Brad DeLong has two posts, one from Ezra “I’m a liberal who is safe for the Washington Post” Klein and one from Mike “I actually looked at the data” Konczal.

Brad deals with Ezra’s folly:

I think a B+ is too high a grade–largely because one big task of 2009 was to set up the situation so that you could still make policy in 2010 and 2011 if it turned out that you needed to.

And that’s without mentioning that the Administration violated the first law of Presidencies; the one George Effing W. Bush knew well: give your base something early, so they know you didn’t just come to them for their votes. Bush gave his “faith-based initiatives.” Obama—who campaigned on card check, principal reduction, and his father being Jor-El—only went for big-ticket items.

Mike goes in detail over the ground I discussed here: the idiocy that is the 2010 State of the Union Address, delivered 27 January 2010. With contemporaneous detail. Go Read the Whole Thing.

It’s not just bad economics, it’s bad politics.
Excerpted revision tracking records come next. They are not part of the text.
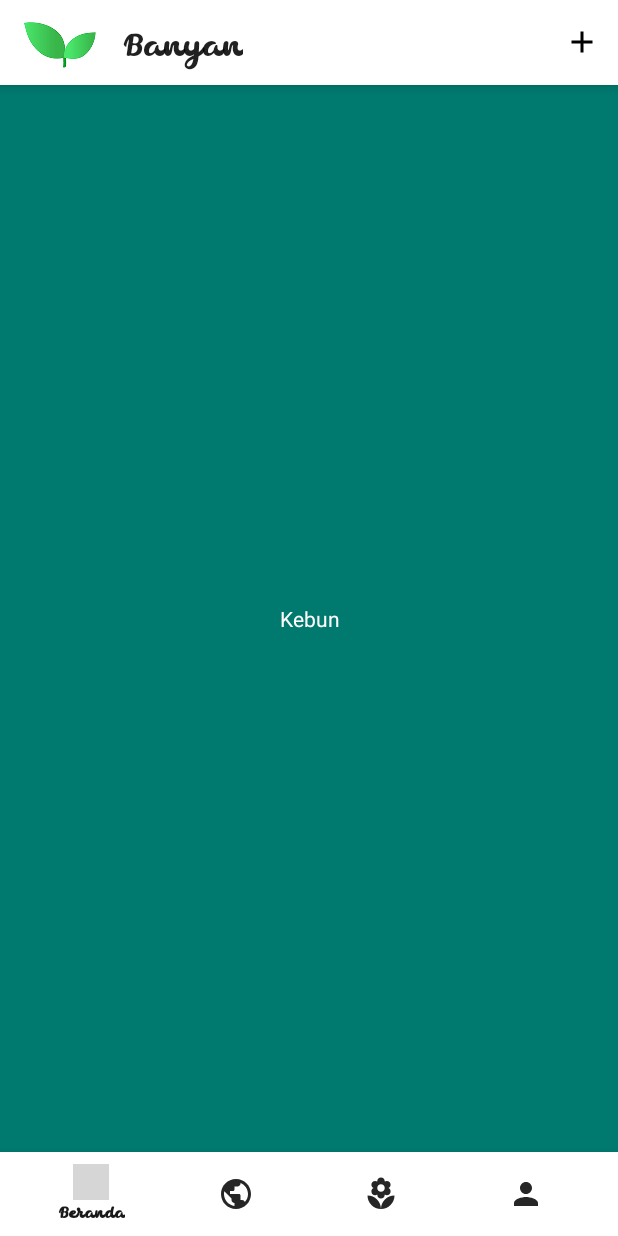
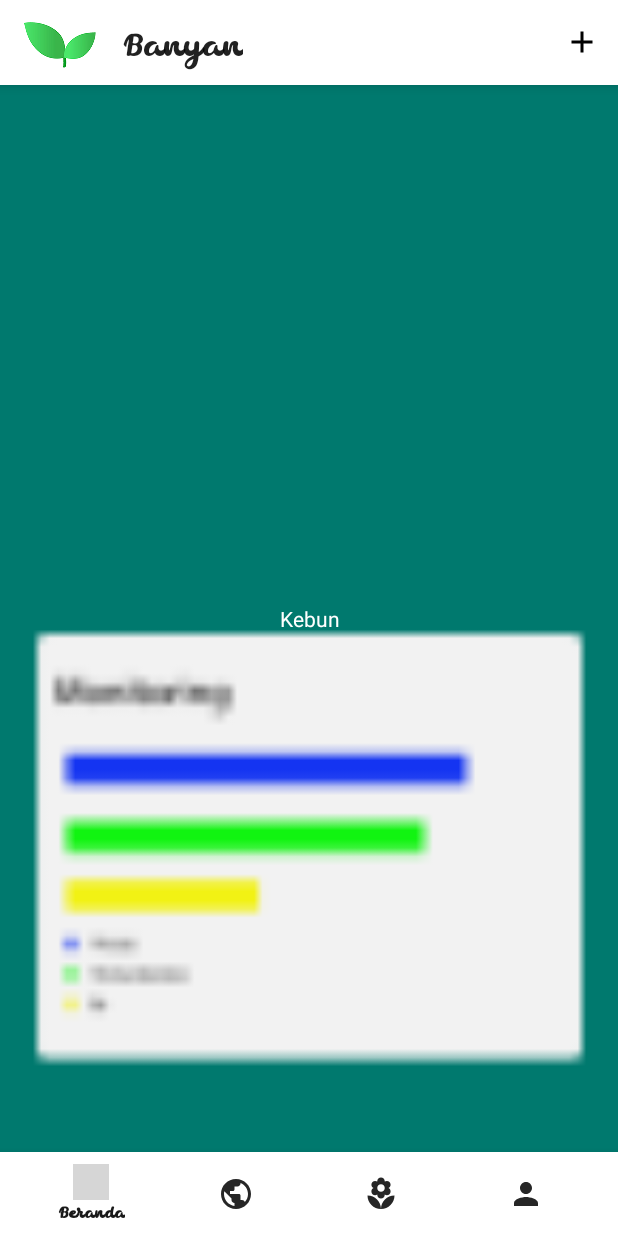
Before and after one commit to bondan-en28/Banyan, an Android app: the fragment TabKebunFragment placed in its activity, on a phone screen of 412 x 824 dp. Run offline under Robolectric (Android 15) with nearby library versions, the phone set to English and light mode, and no system bars; our stand-ins replace Volley; network calls fail; 3 statements that could not run were skipped; grey boxes are pictures that could not be loaded.

Commit message:
add icon

```diff
--- a/app/src/main/res/layout/fragment_tab_kebun.xml
+++ b/app/src/main/res/layout/fragment_tab_kebun.xml
@@ -1,5 +1,5 @@
 <?xml version="1.0" encoding="utf-8"?>
-<FrameLayout xmlns:android="http://schemas.android.com/apk/res/android"
+<RelativeLayout xmlns:android="http://schemas.android.com/apk/res/android"
     xmlns:tools="http://schemas.android.com/tools"
     android:layout_width="match_parent"
     android:layout_height="match_parent"
@@ -9,9 +9,34 @@
     <!-- TODO: Update blank fragment layout -->
     <TextView
         android:layout_width="match_parent"
-        android:layout_height="match_parent"
+        android:layout_height="770dp"
         android:gravity="center"
         android:text="Kebun"
         android:textColor="#ffffff" />
 
-</FrameLayout>
+    <FrameLayout
+        android:layout_width="match_parent"
+        android:layout_height="wrap_content"
+        android:orientation="horizontal">
+
+        <FrameLayout
+            android:layout_width="0dp"
+            android:layout_height="wrap_content"
+            android:layout_weight="1"
+            android:gravity="center"
+            android:orientation="vertical">
+
+        </FrameLayout>
+    </FrameLayout>
+
+    <ImageView
+        android:layout_width="match_parent"
+        android:layout_height="419dp"
+        android:layout_alignParentStart="true"
+        android:layout_alignParentEnd="true"
+        android:layout_alignParentBottom="true"
+        android:layout_marginStart="2dp"
+        android:layout_marginEnd="1dp"
+        android:layout_marginBottom="-4dp"
+        android:background="@mipmap/ic_monitor" />
+</RelativeLayout>
```
Also changed, not shown: app/src/main/ic_monitor-web.png (added), app/src/main/res/mipmap-hdpi/ic_monitor.png (added), app/src/main/res/mipmap-mdpi/ic_monitor.png (added), app/src/main/res/mipmap-xhdpi/ic_monitor.png (added), app/src/main/res/mipmap-xxhdpi/ic_monitor.png (added), app/src/main/res/mipmap-xxxhdpi/ic_monitor.png (added).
Which brings me back to Matt’s lazy first graphic, which means I’m going to beat the dead horse again. Below the fold.

I called it “lazy” because it is; it’s raw data, and you don’t just look at raw data in isolation, at least if you’re sane. You don’t do it if you’re an economist, and you don’t do it if you’re a politician.

As an economist, you don’t just look at unemployment; you look at unemployment in relation to other things—causes, effects. GDP gaps, demographics, transitions from one sector to another, you name it. It’s nice to see data, and flows, but they have to mean something.

Political analysts—if they’re any good—don’t look at data in isolation either, especially when they have Austan Goolsbee, Alan Kreuger, Christina Romer, and even Lawrence H. Summers working with them. Any one of those four—let alone all of them, often in the same room, if not always the same discussion—could tell David Axelrod that the U.S. needs to create between 110,000 and 150,000 jobs a month just to tread water on unemployment. Maybe they ballpark it at 125,000. So instead of Matt’s original graphic, David Axelrod would have seen something like this one:

And if he’s still talking about how his boss will have nothing to worry about in two years, well, I’m certain that Goolsbee, Krueger, Romer, or Summers—all of whom were still at the White House during that time—would have set him straight.

And there would have been another policy, a change of course. Or a really bad Unforced Error.